- Opening Delimiter -
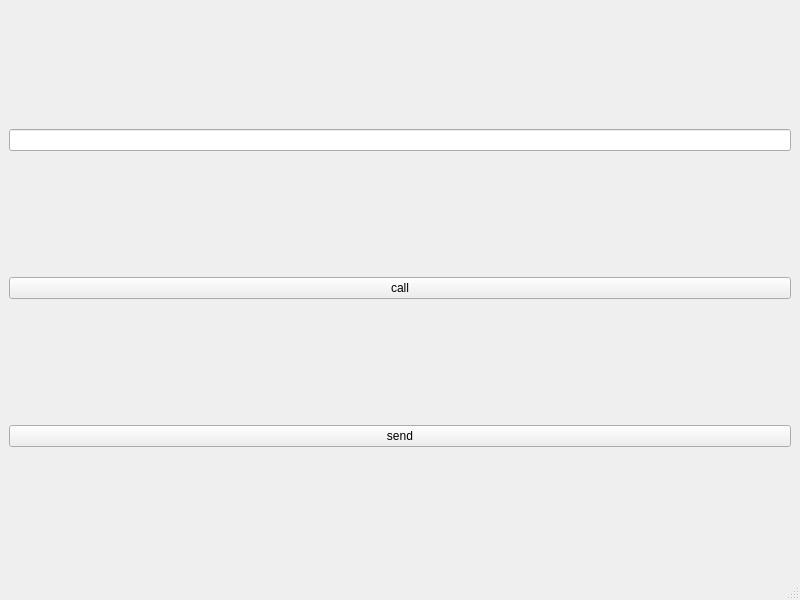
Before: the Qt Designer form mainwindow.ui in miikeGit/P2PClient, drawn with Qt 5.
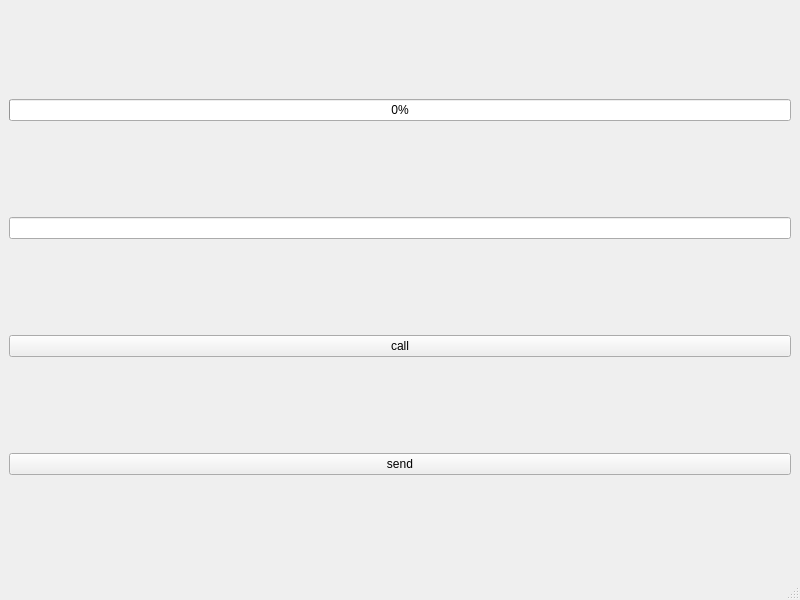
After: the same form once the commit is applied.

```diff
--- a/mainwindow.ui
+++ b/mainwindow.ui
@@ -15,6 +15,13 @@
   </property>
   <widget class="QWidget" name="centralwidget">
    <layout class="QVBoxLayout" name="verticalLayout">
+    <item>
+     <widget class="QProgressBar" name="progressBar">
+      <property name="value">
+       <number>0</number>
+      </property>
+     </widget>
+    </item>
     <item>
      <widget class="QLineEdit" name="targetIdLineEdit"/>
     </item>
```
- Closing Delimiter -
Your reply should hold every line from the data that contains "name", copied in full.

   <widget class="QWidget" name="centralwidget">
    <layout class="QVBoxLayout" name="verticalLayout">
+     <widget class="QProgressBar" name="progressBar">
+      <property name="value">
      <widget class="QLineEdit" name="targetIdLineEdit"/>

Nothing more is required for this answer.